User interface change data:
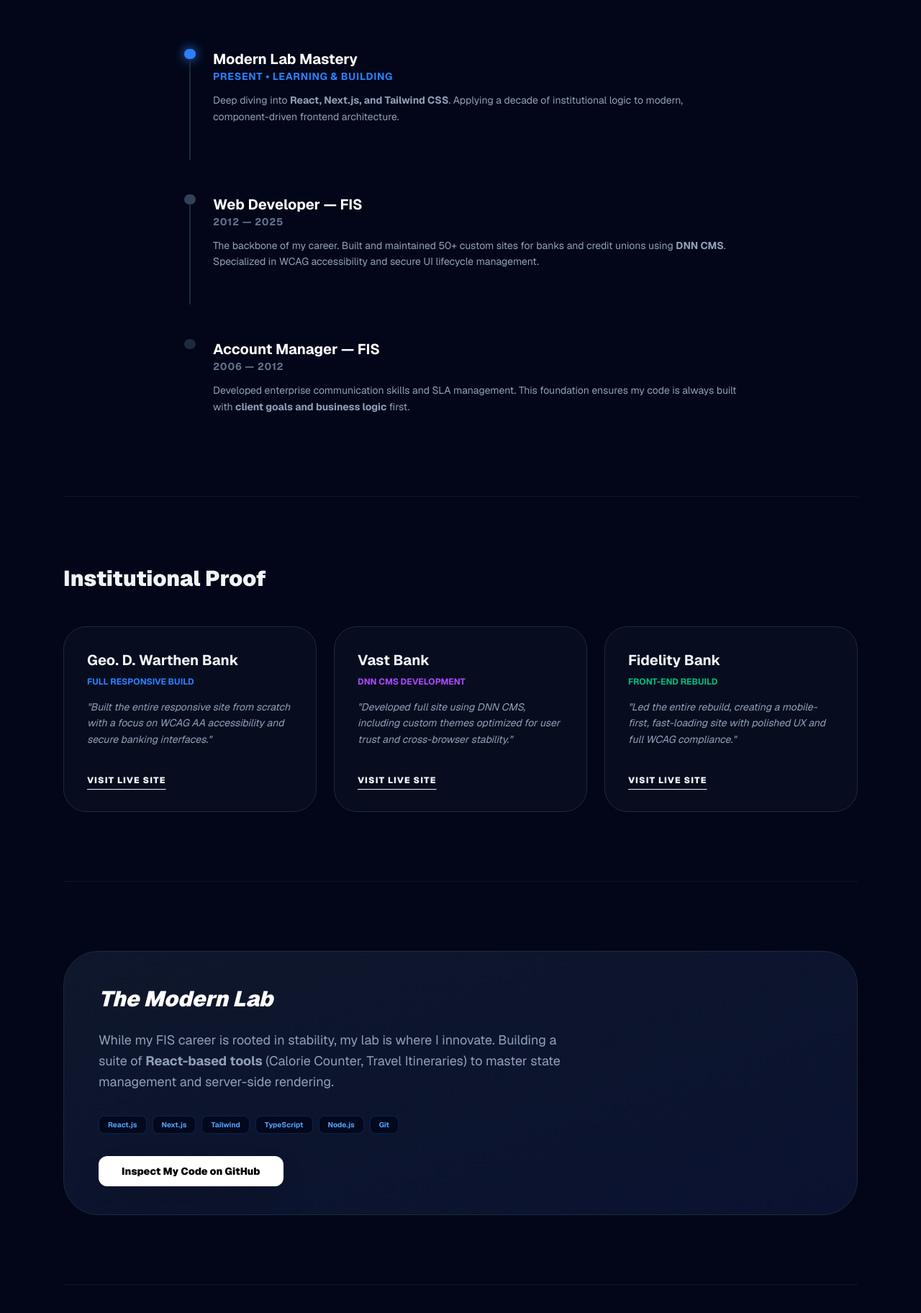
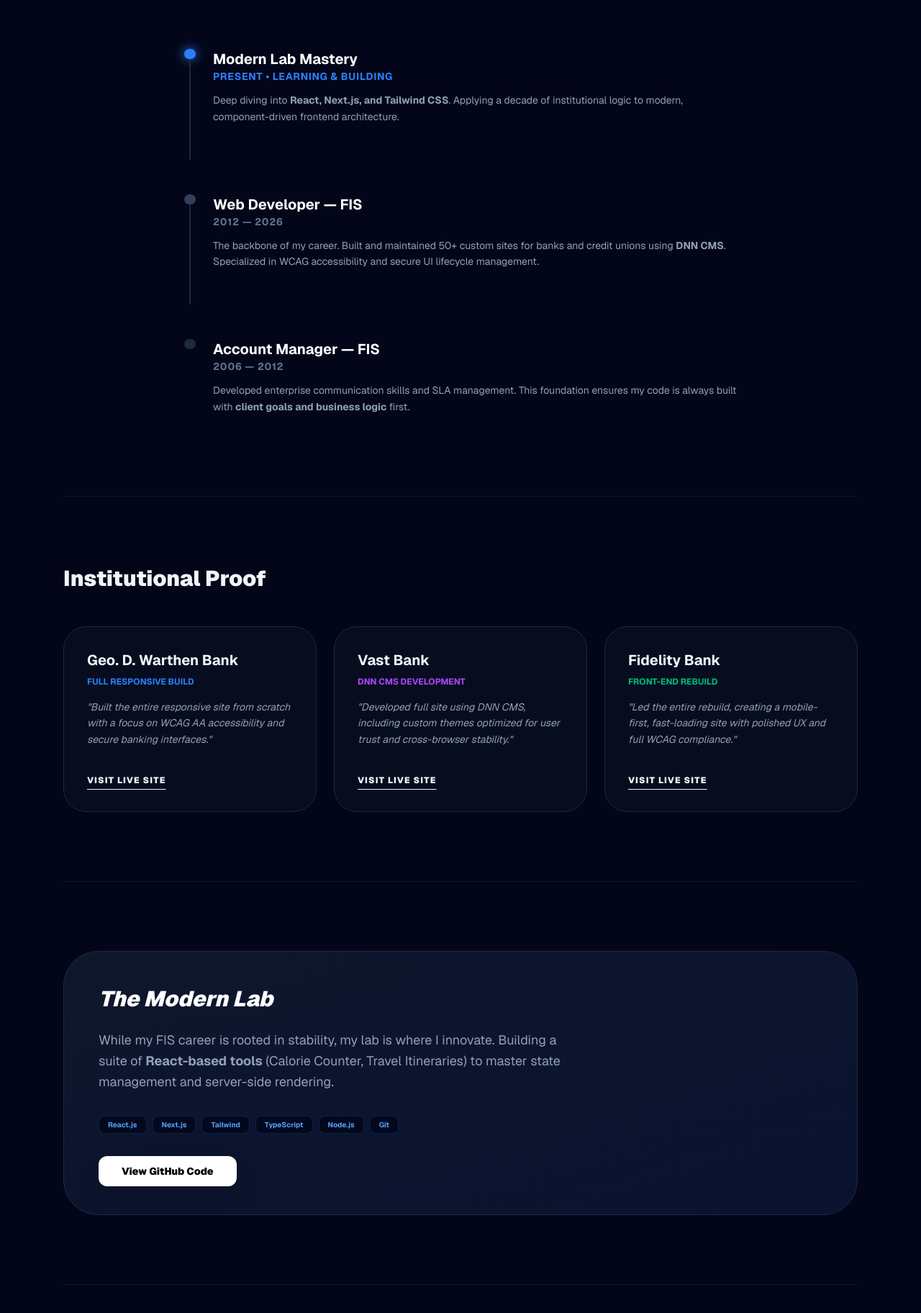
Before and after one commit to Peterbgood/my-portfolio, a Next.js app: page /my-portfolio/ in a window 1280 px wide. Shown: the part 1177-3001 px from the top of the page at 72% size. Built offline with nearby package versions, Linux system fonts and the light colour scheme.

Commit message:
updated year

```diff
--- a/app/page.tsx
+++ b/app/page.tsx
@@ -117,7 +117,7 @@
               </div>
               <div className="pb-12">
                 <h4 className="text-xl font-bold text-white">Web Developer — FIS</h4>
-                <p className="text-slate-500 text-sm font-bold mb-3 uppercase tracking-wider">2012 — 2025</p>
+                <p className="text-slate-500 text-sm font-bold mb-3 uppercase tracking-wider">2012 — 2026</p>
                 <p className="text-slate-400 text-sm leading-relaxed">
                   The backbone of my career. Built and maintained 50+ custom sites for banks and credit unions using <strong>DNN CMS</strong>. Specialized in WCAG accessibility and secure UI lifecycle management.
                 </p>
@@ -200,7 +200,7 @@
                   ))}
                 </div>
                 <a href="https://github.com/Peterbgood" target="_blank" className="bg-white text-black px-8 py-3 rounded-xl font-black text-sm hover:bg-blue-500 hover:text-white transition shadow-2xl">
-                  Inspect My Code on GitHub
+                  View GitHub Code
                 </a>
               </div>
               <div className="absolute top-0 right-0 w-64 h-64 bg-blue-600/10 blur-[100px] -z-10"></div>
```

Your task:
Every line of the data above that includes "bold" should be listed.

Answer to this exercise:
                 <h4 className="text-xl font-bold text-white">Web Developer — FIS</h4>
-                <p className="text-slate-500 text-sm font-bold mb-3 uppercase tracking-wider">2012 — 2025</p>
+                <p className="text-slate-500 text-sm font-bold mb-3 uppercase tracking-wider">2012 — 2026</p>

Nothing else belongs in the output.